Protecting the data on your flash drive using BitLocker drive encryption is a smart move to ensure that your personal information is not available to anyone who gets their hands on your drive. While it does take a while to encrypt the data, after the initial setup, you will have no trouble using your encrypted drive. By entering the password you configured, you can unlock it for regular use in a matter of seconds to have full access to view, copy and edit your data. Read on to learn everything you'll need to know to work with your encrypted drive.
Note: BitLocker is available in the Enterprise and Ultimate editions of Windows 7, and also in the Pro and Enterprise editions of Windows 8 and 8.1.
How To Unlock Your Encrypted Drive in Windows 8.1
Insert your encrypted flash drive into a USB port on your computer and wait for Windows to recognize it. A pop-up window will automatically appear on the right corner of the screen telling you that the drive is Bitlocker protected. Click or tap on the pup-up to go to the next step.
Then, you will be asked to enter your password.
To check if it's entered correctly tap on the little eye icon from the right corner of the password field.
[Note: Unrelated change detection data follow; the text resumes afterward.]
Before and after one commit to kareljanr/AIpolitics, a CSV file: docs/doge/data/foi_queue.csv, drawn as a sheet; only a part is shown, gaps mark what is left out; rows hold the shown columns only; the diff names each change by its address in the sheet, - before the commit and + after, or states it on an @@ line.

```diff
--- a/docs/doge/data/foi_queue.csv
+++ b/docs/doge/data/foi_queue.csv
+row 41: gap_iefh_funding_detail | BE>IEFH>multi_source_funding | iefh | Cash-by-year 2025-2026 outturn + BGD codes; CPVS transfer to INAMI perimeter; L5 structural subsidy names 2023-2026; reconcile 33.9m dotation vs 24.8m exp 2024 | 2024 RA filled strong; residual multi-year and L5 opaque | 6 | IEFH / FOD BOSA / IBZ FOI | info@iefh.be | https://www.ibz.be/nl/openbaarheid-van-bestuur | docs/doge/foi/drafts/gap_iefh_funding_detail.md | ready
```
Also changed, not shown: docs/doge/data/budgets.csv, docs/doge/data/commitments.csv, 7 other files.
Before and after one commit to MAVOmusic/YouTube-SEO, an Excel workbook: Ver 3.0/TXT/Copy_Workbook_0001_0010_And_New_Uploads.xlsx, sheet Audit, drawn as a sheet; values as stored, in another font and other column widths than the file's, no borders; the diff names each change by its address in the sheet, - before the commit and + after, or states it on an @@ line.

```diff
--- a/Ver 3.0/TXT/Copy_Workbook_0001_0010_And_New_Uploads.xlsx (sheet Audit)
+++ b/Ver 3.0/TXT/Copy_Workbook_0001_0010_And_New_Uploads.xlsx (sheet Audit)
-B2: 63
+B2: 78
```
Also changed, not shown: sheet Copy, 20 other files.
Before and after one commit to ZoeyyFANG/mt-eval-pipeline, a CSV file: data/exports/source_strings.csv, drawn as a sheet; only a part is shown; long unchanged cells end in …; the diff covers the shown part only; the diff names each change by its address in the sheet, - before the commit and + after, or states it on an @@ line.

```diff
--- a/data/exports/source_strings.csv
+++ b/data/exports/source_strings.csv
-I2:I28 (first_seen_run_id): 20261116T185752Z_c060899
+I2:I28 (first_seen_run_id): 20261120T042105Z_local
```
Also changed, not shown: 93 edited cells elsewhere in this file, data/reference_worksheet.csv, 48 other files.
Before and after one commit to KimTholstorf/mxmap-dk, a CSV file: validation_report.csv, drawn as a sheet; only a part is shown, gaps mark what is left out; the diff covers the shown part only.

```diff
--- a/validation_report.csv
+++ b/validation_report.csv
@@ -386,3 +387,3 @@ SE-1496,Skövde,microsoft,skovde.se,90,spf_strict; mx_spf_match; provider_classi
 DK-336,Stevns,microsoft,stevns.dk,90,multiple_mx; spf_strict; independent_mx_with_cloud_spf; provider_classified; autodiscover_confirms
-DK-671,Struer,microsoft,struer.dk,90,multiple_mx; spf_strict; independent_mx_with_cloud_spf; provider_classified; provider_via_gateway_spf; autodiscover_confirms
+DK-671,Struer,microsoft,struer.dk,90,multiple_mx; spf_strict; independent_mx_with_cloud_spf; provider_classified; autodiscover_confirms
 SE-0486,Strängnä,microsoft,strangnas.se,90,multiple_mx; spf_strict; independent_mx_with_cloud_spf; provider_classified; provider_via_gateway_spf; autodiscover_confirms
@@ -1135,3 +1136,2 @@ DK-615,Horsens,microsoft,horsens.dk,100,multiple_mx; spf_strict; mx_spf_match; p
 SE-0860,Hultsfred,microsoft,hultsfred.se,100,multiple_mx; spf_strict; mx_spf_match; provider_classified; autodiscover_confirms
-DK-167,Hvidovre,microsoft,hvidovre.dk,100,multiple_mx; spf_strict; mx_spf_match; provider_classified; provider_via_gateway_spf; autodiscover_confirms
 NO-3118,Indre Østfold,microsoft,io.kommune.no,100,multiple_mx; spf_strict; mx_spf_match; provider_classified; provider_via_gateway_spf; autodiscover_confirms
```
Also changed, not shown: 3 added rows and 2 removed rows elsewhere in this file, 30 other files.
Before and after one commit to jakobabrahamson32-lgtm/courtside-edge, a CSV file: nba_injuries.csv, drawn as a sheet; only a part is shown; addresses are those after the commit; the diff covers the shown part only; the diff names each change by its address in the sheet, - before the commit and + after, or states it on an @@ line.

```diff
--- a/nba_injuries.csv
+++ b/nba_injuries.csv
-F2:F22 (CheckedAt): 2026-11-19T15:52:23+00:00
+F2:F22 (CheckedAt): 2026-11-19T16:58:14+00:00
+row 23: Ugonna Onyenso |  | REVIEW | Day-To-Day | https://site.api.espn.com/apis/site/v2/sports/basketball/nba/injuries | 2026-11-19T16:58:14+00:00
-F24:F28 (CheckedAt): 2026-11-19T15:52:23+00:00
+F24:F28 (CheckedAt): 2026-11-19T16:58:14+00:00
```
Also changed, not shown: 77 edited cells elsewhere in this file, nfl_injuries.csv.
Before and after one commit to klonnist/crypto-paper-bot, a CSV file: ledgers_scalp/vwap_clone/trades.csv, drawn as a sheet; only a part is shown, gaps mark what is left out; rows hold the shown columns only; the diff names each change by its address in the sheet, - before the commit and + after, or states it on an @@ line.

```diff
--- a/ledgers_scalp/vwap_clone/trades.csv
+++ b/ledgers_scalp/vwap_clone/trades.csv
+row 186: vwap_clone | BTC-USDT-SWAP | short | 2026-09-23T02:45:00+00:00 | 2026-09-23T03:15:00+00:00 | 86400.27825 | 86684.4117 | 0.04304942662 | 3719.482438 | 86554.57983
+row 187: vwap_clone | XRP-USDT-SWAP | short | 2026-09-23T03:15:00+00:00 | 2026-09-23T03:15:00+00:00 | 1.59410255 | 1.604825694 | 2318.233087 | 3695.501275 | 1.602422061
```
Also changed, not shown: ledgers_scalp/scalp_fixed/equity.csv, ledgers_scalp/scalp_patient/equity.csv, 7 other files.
If you want your computer to automatically open this drive in File Explorer each time you plug it in, you can select Automatically unlock on this PC in the More options section. Be careful though, to enable this option only if you are using a safe computer. Avoid enabling this option if you're using a public or otherwise shared computer.
Tap Unlock when you've entered your password and made your selections. If the password is entered incorrectly, you'll receive an error.
If you close the Bitlocker window before entering the password you can reopen it by clicking or tapping on the flash drive in File Explorer.
How To Unlock Your Encrypted Drive In Windows 7
Insert your encrypted flash drive into a USB port on your computer. Windows will automatically recognize the encrypted drive and launch a BitLocker window.
Enter your password in the appropriate field. Then, check the "Show password characters as I type them" if you want to be sure that you have typed your password correctly.
Select "Automatically unlock on this computer from now on" if you're on your own computer. This will allow you to skip this step and access your data automatically whenever you insert your drive. Do not select this option on a shared or public computer.
Click Unlock after you've entered your password and made your selections. If your password is entered incorrectly, you'll receive an error.
Otherwise, an AutoPlay window will launch allowing you access to your drive. Click "Open folder to view files" to view your data in Windows Explorer.
If AutoPlay is not enabled, simply open Windows Explorer and open the contents of the flash drive.
When you are finished working with it, remember to safely remove your flash drive.
As you can see, working with an encrypted flash drive is a simple matter. Though you'll have to sacrifice a few seconds before each use to enter your password, it is a small price to pay for data security. If we've missed anything, or you have any questions about the procedure described above, please feel free to leave a comment.